My first and biggest impressions were the country’s geography and its people. The landscape here is extremely varied and beautiful. There are countless beautiful lakes, mountains, valleys, meadows, glaciers, forests, canyons, rivers, etc. I love the outdoors so the country is like a little paradise.
The people living in Kyrgyz Republic are truly fascinating to me. The nation compromises many different ethnic groups from quite exceptional backgrounds, and for the most part they live peacefully in what is a diverse and complex society. The people here are strikingly and uniquely friendly, genuine, and curious. Although most of the world does not know about Kyrgyz Republic, it is always impressive to me to see how much people living in Kyrgyz Republic know about the world. I was also struck by the fact that there is a thriving and fascinating nomadic lifestyle that lives on in the country. I was really amazed when I saw my first yurt!
Did you have a chance to travel around the country?
We arrived in the middle of the summer and we spent the months of July and August settling in the city. These were busy days and we did not have many opportunities to visit the country, but we hope to take some time next summer to travel. We did visit the north shore of Issyk-Kul, and I did a number of hikes and camping trips in the Ala-Archa National Park, but that’s about it.

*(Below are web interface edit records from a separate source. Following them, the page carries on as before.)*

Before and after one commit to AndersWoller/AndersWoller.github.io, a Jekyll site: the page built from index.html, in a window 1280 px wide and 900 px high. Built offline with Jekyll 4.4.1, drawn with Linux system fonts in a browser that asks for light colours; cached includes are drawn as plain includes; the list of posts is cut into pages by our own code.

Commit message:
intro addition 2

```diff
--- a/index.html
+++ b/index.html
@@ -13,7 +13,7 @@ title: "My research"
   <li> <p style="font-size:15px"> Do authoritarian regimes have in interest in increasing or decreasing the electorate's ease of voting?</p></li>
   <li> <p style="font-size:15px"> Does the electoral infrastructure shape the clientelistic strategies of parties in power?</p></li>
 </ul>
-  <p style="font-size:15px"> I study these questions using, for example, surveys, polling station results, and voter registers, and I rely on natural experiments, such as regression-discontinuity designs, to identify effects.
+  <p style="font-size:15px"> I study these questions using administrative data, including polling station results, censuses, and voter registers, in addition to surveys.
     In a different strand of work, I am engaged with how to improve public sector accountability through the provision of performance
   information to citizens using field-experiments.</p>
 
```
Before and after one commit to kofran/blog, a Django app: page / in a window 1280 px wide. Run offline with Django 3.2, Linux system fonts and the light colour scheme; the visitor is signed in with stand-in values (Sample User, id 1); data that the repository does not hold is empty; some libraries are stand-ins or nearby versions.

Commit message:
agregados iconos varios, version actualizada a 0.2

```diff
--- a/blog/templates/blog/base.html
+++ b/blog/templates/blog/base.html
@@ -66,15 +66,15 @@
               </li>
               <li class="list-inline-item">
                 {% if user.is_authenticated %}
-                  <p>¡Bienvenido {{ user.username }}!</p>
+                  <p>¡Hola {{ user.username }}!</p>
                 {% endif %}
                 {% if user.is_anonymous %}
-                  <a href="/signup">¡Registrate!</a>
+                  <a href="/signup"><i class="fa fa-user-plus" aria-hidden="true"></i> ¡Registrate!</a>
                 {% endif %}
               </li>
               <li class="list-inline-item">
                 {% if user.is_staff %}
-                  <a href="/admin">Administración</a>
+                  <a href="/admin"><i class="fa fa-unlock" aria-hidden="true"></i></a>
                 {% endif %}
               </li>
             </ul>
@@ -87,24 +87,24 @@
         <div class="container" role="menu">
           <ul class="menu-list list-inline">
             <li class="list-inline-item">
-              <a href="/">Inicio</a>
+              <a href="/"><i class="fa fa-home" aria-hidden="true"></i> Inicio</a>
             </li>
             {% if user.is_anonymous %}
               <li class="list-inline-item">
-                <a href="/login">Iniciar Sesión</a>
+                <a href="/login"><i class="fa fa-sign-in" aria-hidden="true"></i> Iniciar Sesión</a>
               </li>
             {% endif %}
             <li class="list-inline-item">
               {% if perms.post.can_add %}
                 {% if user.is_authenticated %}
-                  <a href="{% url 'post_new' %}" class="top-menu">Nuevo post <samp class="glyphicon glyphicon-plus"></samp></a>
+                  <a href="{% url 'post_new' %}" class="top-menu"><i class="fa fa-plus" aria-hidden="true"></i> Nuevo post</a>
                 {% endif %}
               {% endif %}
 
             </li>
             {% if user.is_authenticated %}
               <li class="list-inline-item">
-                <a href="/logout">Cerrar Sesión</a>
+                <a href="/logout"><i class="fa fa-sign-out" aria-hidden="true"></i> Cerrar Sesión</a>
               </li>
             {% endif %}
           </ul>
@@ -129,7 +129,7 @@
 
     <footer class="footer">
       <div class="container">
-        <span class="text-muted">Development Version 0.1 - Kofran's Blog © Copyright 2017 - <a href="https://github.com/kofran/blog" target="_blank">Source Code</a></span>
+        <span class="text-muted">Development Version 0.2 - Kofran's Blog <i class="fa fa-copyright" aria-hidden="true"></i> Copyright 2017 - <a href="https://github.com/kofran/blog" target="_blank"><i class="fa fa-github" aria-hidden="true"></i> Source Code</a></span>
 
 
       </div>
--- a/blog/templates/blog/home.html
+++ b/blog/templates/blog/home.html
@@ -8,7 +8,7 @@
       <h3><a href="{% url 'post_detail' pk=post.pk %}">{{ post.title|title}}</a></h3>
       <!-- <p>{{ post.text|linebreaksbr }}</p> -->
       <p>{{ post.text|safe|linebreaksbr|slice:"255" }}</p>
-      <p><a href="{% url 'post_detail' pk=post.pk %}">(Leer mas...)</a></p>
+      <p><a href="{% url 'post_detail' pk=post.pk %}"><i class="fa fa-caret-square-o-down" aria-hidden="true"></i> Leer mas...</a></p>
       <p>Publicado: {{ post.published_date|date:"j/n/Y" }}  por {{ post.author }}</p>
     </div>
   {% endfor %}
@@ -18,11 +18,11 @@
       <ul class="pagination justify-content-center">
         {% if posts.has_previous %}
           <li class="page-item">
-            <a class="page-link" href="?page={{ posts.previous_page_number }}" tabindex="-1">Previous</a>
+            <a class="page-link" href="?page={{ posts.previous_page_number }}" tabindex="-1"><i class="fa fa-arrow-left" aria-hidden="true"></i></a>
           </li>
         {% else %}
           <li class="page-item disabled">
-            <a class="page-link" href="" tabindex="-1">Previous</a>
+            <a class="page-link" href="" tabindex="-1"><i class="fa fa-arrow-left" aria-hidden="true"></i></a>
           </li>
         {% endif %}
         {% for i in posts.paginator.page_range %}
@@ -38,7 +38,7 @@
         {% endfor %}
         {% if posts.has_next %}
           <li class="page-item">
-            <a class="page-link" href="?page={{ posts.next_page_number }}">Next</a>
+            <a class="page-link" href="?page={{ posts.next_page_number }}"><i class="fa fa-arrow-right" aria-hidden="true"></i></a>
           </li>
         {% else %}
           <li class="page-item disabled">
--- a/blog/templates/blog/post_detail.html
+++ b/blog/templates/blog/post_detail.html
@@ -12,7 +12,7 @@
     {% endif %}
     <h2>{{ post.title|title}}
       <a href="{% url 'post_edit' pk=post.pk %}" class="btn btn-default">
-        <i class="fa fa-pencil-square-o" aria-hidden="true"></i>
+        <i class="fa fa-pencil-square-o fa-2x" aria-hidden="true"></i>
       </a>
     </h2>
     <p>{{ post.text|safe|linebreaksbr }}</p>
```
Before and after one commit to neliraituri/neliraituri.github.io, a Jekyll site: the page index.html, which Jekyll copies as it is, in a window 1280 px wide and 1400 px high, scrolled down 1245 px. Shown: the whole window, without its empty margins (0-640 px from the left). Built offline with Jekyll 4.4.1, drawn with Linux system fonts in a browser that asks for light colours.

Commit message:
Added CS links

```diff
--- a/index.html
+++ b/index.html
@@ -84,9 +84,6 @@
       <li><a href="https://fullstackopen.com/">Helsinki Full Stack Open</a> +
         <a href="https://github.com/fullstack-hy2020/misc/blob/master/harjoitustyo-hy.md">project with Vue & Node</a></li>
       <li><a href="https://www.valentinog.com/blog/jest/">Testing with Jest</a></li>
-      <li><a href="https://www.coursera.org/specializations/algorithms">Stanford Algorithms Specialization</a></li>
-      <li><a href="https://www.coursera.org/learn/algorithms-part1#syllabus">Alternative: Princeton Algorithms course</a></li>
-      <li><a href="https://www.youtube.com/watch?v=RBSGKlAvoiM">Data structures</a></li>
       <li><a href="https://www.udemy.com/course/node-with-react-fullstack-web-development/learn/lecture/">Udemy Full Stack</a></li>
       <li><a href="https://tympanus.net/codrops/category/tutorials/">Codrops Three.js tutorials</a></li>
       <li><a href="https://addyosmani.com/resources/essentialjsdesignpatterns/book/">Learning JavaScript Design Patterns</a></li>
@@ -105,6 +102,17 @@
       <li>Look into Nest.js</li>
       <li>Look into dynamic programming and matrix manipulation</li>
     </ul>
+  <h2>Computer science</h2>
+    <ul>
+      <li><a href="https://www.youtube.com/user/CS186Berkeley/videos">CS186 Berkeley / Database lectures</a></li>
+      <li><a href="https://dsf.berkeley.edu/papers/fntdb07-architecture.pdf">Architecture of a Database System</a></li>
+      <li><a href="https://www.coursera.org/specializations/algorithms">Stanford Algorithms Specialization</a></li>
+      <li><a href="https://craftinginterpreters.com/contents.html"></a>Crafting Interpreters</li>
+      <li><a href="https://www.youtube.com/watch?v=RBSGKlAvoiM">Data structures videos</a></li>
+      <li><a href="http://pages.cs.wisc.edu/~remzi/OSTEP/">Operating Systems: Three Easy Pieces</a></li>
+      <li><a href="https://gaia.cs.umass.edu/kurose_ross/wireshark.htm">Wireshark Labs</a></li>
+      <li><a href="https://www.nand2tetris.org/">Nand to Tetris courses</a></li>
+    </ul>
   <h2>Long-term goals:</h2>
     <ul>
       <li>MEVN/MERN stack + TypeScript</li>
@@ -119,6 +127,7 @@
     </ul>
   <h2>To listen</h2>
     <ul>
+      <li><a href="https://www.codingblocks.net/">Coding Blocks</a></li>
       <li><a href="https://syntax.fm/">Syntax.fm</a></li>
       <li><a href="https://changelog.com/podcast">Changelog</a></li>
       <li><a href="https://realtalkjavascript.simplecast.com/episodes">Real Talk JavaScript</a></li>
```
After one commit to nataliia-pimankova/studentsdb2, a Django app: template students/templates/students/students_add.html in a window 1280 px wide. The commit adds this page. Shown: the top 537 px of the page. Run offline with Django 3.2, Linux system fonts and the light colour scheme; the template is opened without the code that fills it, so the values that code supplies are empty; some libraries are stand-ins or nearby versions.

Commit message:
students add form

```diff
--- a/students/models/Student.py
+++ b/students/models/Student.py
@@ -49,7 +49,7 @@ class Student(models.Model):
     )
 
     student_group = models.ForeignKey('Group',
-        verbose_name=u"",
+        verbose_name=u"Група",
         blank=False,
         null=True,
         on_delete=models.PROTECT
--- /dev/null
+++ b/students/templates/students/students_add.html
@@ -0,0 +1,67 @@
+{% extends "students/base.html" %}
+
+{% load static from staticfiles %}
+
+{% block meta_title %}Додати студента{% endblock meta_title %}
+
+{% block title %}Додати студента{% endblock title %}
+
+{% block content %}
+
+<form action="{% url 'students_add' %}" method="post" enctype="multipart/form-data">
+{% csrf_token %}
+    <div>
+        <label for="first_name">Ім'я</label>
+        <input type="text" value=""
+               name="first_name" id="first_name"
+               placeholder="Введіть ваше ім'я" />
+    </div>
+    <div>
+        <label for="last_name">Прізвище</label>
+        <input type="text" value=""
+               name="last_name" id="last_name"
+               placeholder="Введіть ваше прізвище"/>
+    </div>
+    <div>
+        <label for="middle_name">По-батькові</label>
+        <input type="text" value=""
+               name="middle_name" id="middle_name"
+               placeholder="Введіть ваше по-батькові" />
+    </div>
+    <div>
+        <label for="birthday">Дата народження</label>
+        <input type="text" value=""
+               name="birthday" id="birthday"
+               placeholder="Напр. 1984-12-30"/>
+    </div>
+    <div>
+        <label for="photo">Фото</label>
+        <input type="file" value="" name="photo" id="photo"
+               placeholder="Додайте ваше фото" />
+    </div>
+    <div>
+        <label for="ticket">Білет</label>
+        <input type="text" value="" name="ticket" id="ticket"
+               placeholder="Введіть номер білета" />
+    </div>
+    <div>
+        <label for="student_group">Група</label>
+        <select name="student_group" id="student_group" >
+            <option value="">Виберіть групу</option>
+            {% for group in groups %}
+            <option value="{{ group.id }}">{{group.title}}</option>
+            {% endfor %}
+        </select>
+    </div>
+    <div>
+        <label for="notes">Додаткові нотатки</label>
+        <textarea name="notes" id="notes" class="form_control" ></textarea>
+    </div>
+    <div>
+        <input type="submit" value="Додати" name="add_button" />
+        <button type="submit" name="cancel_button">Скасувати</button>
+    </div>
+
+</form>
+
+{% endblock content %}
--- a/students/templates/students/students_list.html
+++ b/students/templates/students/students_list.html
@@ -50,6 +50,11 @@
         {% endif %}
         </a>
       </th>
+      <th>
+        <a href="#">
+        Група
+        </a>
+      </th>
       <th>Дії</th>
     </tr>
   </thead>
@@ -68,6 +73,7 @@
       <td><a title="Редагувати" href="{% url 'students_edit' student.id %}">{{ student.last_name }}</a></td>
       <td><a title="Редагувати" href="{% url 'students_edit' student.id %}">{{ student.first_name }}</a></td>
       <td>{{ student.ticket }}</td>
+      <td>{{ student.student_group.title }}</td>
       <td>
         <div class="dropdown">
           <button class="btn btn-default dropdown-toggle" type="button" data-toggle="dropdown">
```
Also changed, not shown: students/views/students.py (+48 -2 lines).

How did you end up with the idea of '40 portraits in 40 days' challenge?
After arriving in Bishkek, I wanted to rapidly achieve a few objectives: acquire Kyrgyz content for my portfolio, build a network in the city, understand the market of professional photography here, fine tune my portrait photography skills, increase local visibility of my work, and build a local following on my social media accounts. Creating and posting the portrait of a person in Bishkek on a daily basis felt like the right approach for that.
My camera equipment arrived around mid September. Because I like to take photos outside using natural light, I thought of doing the project until the weather was too cold and trees would have lost most of their leaves. That meant I could shoot until early November, so I calculated 40 days between the time I could launch the project and autumn being too advanced to have favorable photography conditions.
What are your plans for the nearest future?
I am continuously thinking about how best to market my skills in a way that would make professional photography a sustainable line of work in Kyrgyz Republic. There are a lot of talented photographers already working in the country and I just need to find my place here by offering something different. I am thinking of offering large organizations a suite of services that would include content creation, communication services, external relations support, digital storytelling / publication solutions, and social media account growth and management.
I am learning Russian and hope to be able to continue at a steady pace: every morning, I spend 2 or 3 hours studying the language. It is not easy, but it is slowly coming along.
I also hope to find some time to go through the thousands of photos I have created in Africa and put together a selection for a possible exhibit in Bishkek. Beyond selecting the photos, a lot of works and money goes into such project (only the cost of printing and framing is quite steep) but if all goes well sometime in the winter of 2017 I should be able to pull it off.
I also want to enjoy what the country has to offer as much as possible. I am a keen skier and snowboarder and I enjoy ski base riding or the wide range of back country options available just outside of Bishkek. I have joined a group of ice hockey players and we play twice a week – a great source of joy for the Canadian in me!